26 Jan being a leader
I used to think being a leader meant that you had to be picked. That you had to be elected. Or nominated. Or chosen.
Being a leader meant you had to have a special title. You had to be the President, or VP, or Director, or Head of ‘insert committee here’ or group.
I used to think being a leader meant that you had been anointed by others to be able to make decisions, speak up, and be at the forefront.
I now know that all of the above is untrue.
Anyone can be a leader.
Doesn’t matter your age, your race, your sex, your title, your status. If you want to be a leader, all you need to do is lead.
How does one lead?
A. Check your ego at the door. Don’t think that you know it all. Don’t be the smartest person. Don’t stop asking questions. Remember, it’s not about you, it’s about elevating others.
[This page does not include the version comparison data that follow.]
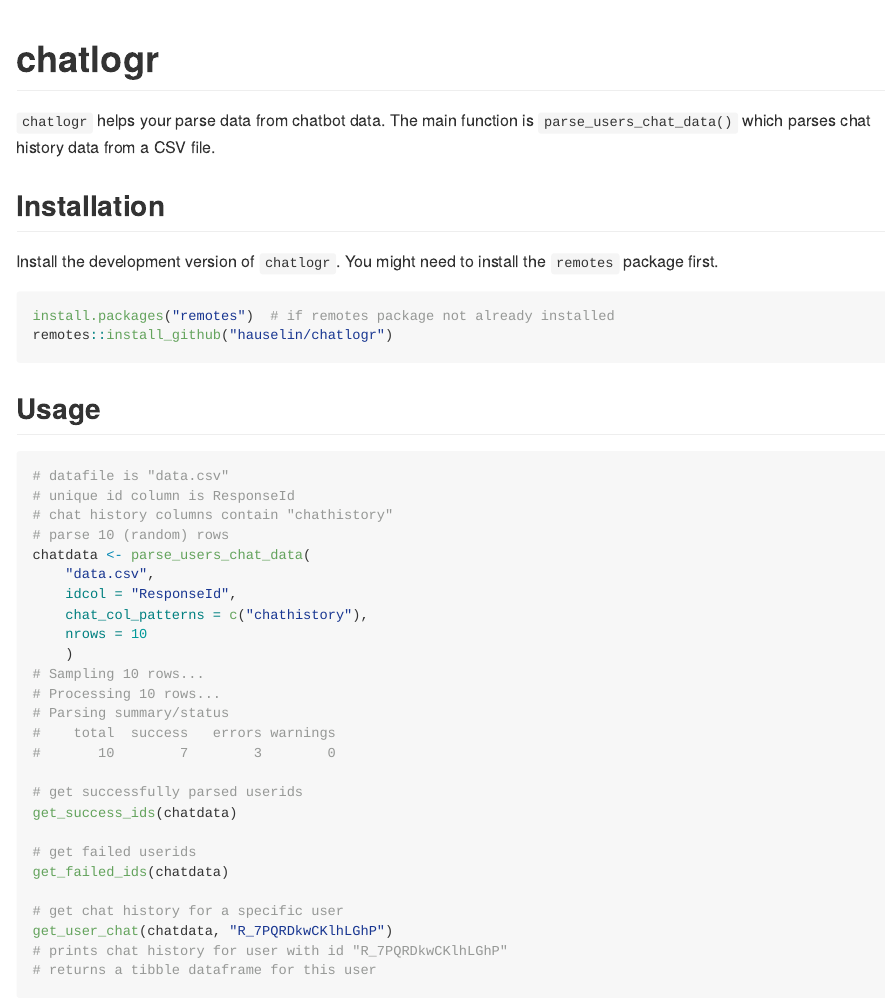
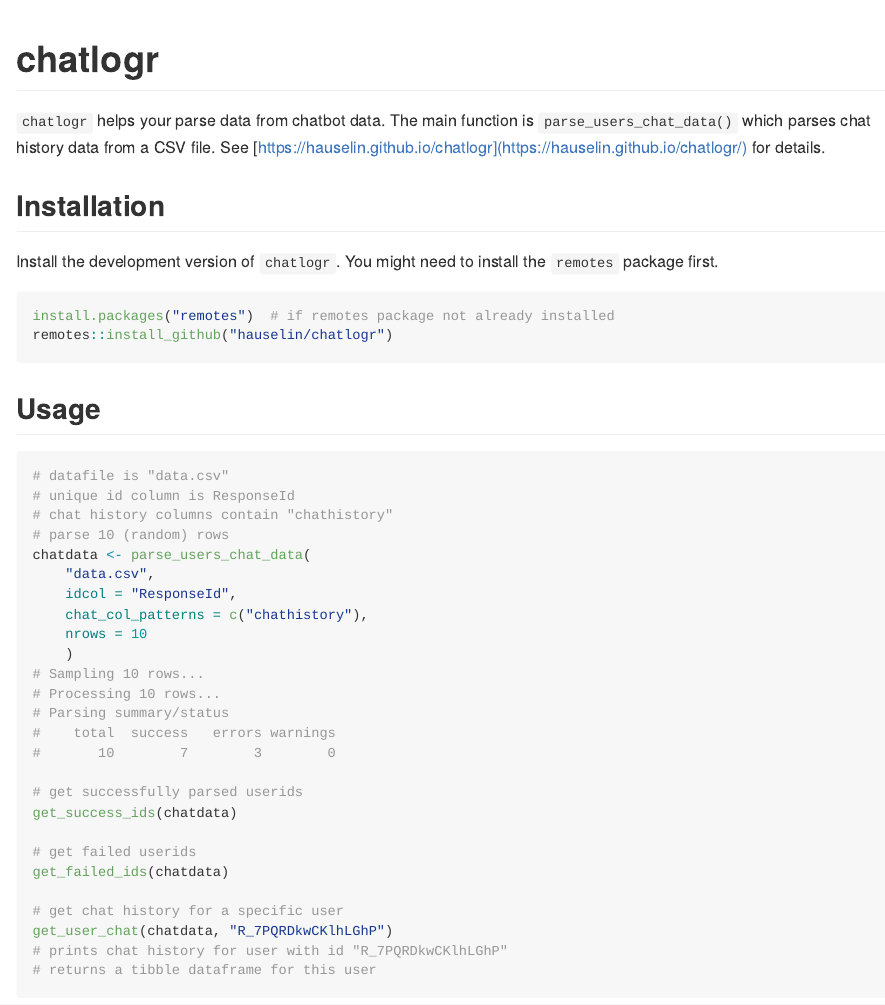
Before and after one commit to hauselin/chatlogr, an R Markdown document (README.Rmd): the page in a window 1100 px wide, from its top. The pictures show the output file README.md that the author committed with the source, drawn offline in the style of GitHub; badge pictures from the web are left out.

Commit message:
Update readme

```diff
--- a/README.Rmd
+++ b/README.Rmd
@@ -19,7 +19,7 @@ knitr::opts_chunk$set(
 [![R-CMD-check](https://github.com/hauselin/chatlogr/actions/workflows/R-CMD-check.yaml/badge.svg)](https://github.com/hauselin/chatlogr/actions/workflows/R-CMD-check.yaml)
 <!-- badges: end -->
 
-`chatlogr` helps your parse data from chatbot data. The main function is `parse_users_chat_data()` which parses chat history data from a CSV file.
+`chatlogr` helps your parse data from chatbot data. The main function is `parse_users_chat_data()` which parses chat history data from a CSV file. See [https://hauselin.github.io/chatlogr](https://hauselin.github.io/chatlogr/) for details.
 
 ## Installation
 
```
Also changed, not shown: README.md.
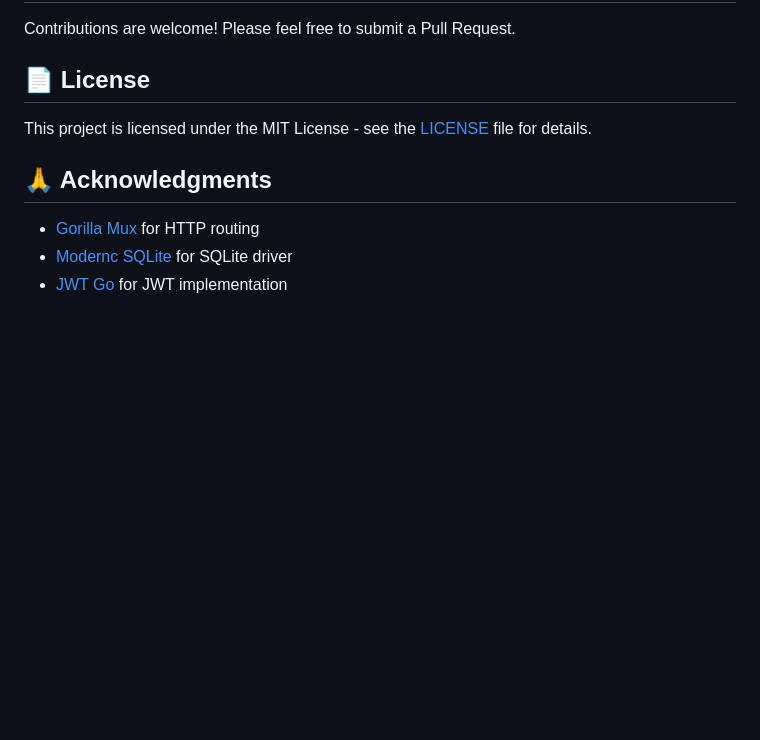
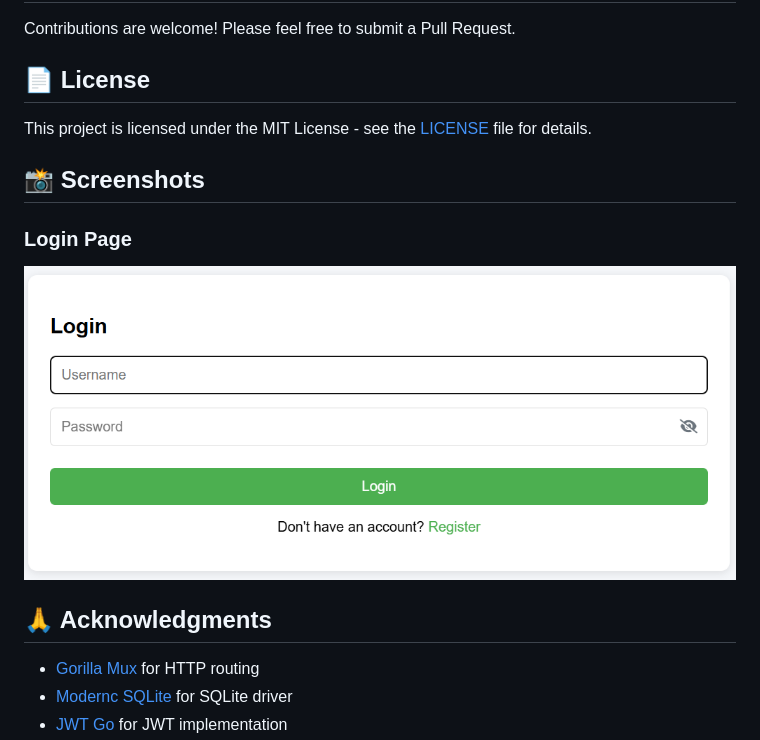
Before and after one commit to Andy6309/Go-Auth, a Markdown page: README.md, the part around the change. GitHub-like rendering; pictures changed too: images/Login-Page.png (added); blank space fills up the shorter version.

Commit message:
Add login image to README

```diff
--- a/README.md
+++ b/README.md
@@ -112,6 +112,11 @@ Contributions are welcome! Please feel free to submit a Pull Request.
 
 This project is licensed under the MIT License - see the [LICENSE](LICENSE) file for details.
 
+## 📸 Screenshots
+
+### Login Page
+![Login Page](images/Login-Page.png)
+
 ## 🙏 Acknowledgments
 
 - [Gorilla Mux](https://github.com/gorilla/mux) for HTTP routing
```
B. Listen. Opening yourself and listening to understand those around you provides context for what motivates each individual. When you understand a person’s motivation you can help achieve the goal.
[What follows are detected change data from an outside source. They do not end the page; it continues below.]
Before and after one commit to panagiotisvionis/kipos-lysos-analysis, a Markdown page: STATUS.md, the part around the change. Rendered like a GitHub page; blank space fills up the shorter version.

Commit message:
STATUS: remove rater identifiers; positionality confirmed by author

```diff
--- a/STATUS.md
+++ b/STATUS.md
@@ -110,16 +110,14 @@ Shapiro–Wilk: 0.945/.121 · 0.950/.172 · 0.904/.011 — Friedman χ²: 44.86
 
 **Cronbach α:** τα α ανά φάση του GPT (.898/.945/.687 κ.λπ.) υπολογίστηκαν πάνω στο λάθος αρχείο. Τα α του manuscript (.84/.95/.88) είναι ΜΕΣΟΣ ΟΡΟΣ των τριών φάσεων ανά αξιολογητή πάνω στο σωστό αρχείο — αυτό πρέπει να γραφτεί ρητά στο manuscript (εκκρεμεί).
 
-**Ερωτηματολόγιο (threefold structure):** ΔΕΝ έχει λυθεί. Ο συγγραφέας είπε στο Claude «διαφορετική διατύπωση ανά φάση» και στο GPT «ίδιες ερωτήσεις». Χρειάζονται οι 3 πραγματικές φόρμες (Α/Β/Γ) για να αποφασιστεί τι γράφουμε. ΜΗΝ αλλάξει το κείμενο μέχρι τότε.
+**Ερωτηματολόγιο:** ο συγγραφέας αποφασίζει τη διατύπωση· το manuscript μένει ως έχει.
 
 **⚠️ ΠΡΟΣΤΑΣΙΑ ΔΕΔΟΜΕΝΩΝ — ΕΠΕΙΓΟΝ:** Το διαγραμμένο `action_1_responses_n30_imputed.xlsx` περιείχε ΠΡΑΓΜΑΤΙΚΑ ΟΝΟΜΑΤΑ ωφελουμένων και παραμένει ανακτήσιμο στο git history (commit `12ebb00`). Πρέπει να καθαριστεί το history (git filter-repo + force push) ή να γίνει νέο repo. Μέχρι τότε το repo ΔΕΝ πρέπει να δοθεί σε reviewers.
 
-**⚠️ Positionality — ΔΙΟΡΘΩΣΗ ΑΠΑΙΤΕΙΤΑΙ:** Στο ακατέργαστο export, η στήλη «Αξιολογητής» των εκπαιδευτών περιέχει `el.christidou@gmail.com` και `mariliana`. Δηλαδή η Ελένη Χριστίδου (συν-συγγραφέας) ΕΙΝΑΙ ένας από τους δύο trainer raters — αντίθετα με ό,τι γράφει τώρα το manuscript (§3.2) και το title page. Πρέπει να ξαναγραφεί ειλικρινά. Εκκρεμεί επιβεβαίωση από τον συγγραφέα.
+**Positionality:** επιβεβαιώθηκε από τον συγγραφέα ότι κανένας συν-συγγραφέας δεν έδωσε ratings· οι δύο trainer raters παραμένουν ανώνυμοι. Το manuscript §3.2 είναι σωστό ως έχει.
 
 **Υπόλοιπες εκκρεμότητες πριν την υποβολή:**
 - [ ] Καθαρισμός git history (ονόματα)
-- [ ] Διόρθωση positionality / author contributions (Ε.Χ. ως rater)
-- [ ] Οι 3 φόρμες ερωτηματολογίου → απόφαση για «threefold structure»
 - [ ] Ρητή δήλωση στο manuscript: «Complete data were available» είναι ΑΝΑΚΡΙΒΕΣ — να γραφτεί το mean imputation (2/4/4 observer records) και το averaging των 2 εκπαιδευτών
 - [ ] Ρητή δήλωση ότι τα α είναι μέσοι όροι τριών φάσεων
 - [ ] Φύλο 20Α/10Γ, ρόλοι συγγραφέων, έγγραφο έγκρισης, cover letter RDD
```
C. If you want the trust of others or to influence others, then you need to give them trust and allow yourself to be influenced.
D. Say Do. If you say you’re going to do something, do it. Don’t just talk, but deliver on your words.
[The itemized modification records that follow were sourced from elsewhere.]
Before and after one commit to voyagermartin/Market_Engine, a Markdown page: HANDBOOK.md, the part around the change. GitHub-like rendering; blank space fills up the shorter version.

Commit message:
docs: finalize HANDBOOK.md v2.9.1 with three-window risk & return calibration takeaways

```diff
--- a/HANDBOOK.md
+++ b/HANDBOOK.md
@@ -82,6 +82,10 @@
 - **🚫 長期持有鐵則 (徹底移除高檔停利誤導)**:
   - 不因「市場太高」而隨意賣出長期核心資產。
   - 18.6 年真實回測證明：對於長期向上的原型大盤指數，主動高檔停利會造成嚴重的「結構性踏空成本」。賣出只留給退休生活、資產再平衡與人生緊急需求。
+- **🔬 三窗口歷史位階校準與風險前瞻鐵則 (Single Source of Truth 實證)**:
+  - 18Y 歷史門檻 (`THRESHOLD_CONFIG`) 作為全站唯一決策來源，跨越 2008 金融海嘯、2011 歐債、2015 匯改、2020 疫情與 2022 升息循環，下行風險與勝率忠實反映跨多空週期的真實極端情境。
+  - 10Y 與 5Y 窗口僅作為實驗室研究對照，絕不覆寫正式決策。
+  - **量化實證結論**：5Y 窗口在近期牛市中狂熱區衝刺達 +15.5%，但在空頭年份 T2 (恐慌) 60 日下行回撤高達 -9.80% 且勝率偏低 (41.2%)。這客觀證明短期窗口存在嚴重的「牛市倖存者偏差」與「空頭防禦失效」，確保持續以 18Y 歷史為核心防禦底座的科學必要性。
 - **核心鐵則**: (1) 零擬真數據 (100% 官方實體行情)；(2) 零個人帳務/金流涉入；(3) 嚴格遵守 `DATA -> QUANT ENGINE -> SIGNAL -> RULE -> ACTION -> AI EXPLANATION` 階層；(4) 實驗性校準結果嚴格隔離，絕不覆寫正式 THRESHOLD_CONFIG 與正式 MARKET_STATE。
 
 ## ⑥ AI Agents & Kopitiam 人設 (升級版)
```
E. Communicate. Make sure you share openly and frequently. Share in the style and format that is preferred by those you’re leading.
F. Welcome conflict. When one is a leader not everyone is going to agree, or like, or appreciate your decisions. That’s okay. Don’t run away, block, ignore, or try to deflect the conflict. Address it head on.
The above may not be the best set of how people should lead. It’s my framework. A set of guides that I use based on my life, my reading, and how I was raised.
Lastly, leadership is built, one relationship at a time.
Leadership is built at the N of 1.